one goes to law school in the first place. There is no
substitute for real world experience in a law firm, a
prosecutor's or public defender's office, a governmental agency
law office, a non-profit legal organization, or any legal
organization for that matter. Focusing on law school is a common
mistake. Law school is only 3 years long, and it prepares you
for your upcoming 40-year career. Which one should you
really think about, and devote your planning and
strategizing to? It's not law school.
- Applying late.
Applications should be in and complete at the latest by January
1st. In the current environment, I would highly recommend
getting them in by December 1st. Every year I have students come
to me in January or February and say, "I'm applying to XYZ law
school because it has a March 1st application deadline." NOT!
While March 1st or April 1st technically might be the last
dates to apply, in reality admissions decisions are made
starting in November, and all of the free financial aid is
usually gone by early February. Do you really want to be the
last application the law school receives in a pile of thousands
of applications? Usually, you are better off waiting until next
year to apply than applying so late in the admissions cycle.
Most students apply late because they do not have their act
together. However, I've had some students—very good
students—apply to certain schools late because they are getting
rejected by the schools they applied to initially. This is a sad
and avoidable situation. When applying to law school, you should
apply broadly to maximize your chances of admission and
financial aid. You apply in the fall; the decision where to
attend is NOT made in the fall, but in the spring. It is
perfectly okay to apply to schools that you are not really
enamored with, using them as "safety" or "fallback" schools. I
have advised some students who say, "if I don't get accepted by
the schools I want, I won't go." The problem is, they tend to
change their minds as graduation approaches and as rejection
letters pile up. Lower-ranked schools start to look much more
attractive than the alternative of not going to law school at
all, and then these students race around to apply at the last
minute to schools they should have applied to months earlier.
Try to avoid this stress—apply to a good long list of schools,
including several realistic ones—at the outset.
- Writing a boring personal statement.
Yeah, it's hard to write about yourself. But you have to if you
want to go to law school, and you have to be convincing. A
boring personal statement will not help your cause, and in fact
probably will hurt it because your file will not stand out from
the others in the big pile of applications.
Some of my students conclude that, if they cannot write a good
personal statement, or if the process proves difficult, they are
not law school material. Wrong! Almost everyone finds if
difficult to write a compelling and interesting personal
statement. That's no reflection on your intellect or your
ability to be a lawyer someday. You need to put your
insecurities aside for this project and give the law school a
glimpse of who you are—as if you are in an interview, albeit on
paper. Writing it may be like pulling teeth, but that's exactly

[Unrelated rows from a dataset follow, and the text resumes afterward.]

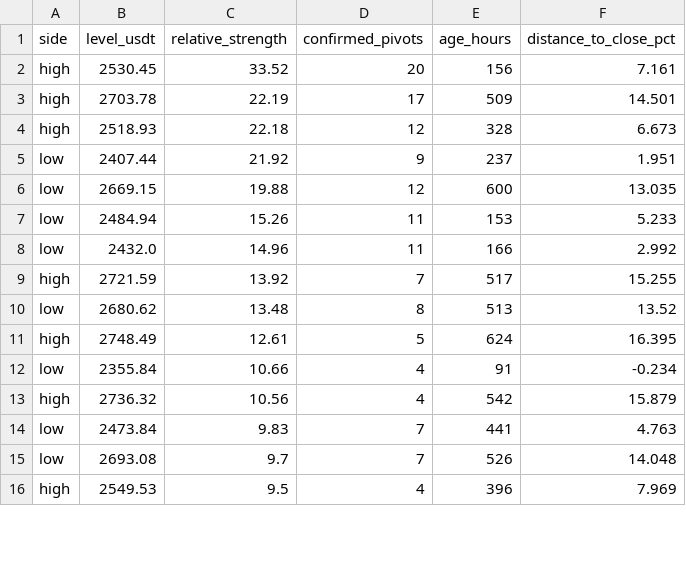
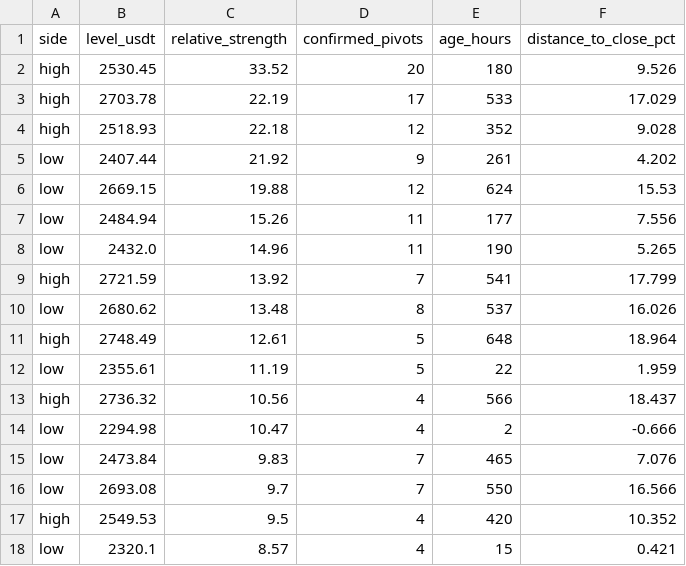
Before and after one commit to VulpreS/Deltarsi1, a CSV file: reports/eth_liquidity_zones.csv, drawn as a sheet; only a part is shown; the diff covers the shown part only.

```diff
--- a/reports/eth_liquidity_zones.csv
+++ b/reports/eth_liquidity_zones.csv
@@ -1,16 +1,18 @@
 side,level_usdt,relative_strength,confirmed_pivots,age_hours,distance_to_close_pct
-high,2530.45,33.52,20,156,7.161
-high,2703.78,22.19,17,509,14.501
-high,2518.93,22.18,12,328,6.673
-low,2407.44,21.92,9,237,1.951
-low,2669.15,19.88,12,600,13.035
-low,2484.94,15.26,11,153,5.233
-low,2432.0,14.96,11,166,2.992
-high,2721.59,13.92,7,517,15.255
-low,2680.62,13.48,8,513,13.52
-high,2748.49,12.61,5,624,16.395
-low,2355.84,10.66,4,91,-0.234
-high,2736.32,10.56,4,542,15.879
-low,2473.84,9.83,7,441,4.763
-low,2693.08,9.7,7,526,14.048
-high,2549.53,9.5,4,396,7.969
+high,2530.45,33.52,20,180,9.526
+high,2703.78,22.19,17,533,17.029
+high,2518.93,22.18,12,352,9.028
+low,2407.44,21.92,9,261,4.202
+low,2669.15,19.88,12,624,15.53
+low,2484.94,15.26,11,177,7.556
+low,2432.0,14.96,11,190,5.265
+high,2721.59,13.92,7,541,17.799
+low,2680.62,13.48,8,537,16.026
+high,2748.49,12.61,5,648,18.964
+low,2355.61,11.19,5,22,1.959
+high,2736.32,10.56,4,566,18.437
+low,2294.98,10.47,4,2,-0.666
+low,2473.84,9.83,7,465,7.076
+low,2693.08,9.7,7,550,16.566
+high,2549.53,9.5,4,420,10.352
+low,2320.1,8.57,4,15,0.421
```
Also changed, not shown: 1 added row, 4 removed rows and 62 edited cells elsewhere in this file, data/ETHUSDT_1h.csv, 4 other files.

the point. If it were easy to do, everyone would do it, and
everyone would apply to law school. The successful applicants
are the survivors, the ones who overcome their doubts and fears
and jump the many hurdles in the law school admissions process.
The personal statement, like the LSAT, is one of those hurdles.
Jump over it with strength and confidence and flair.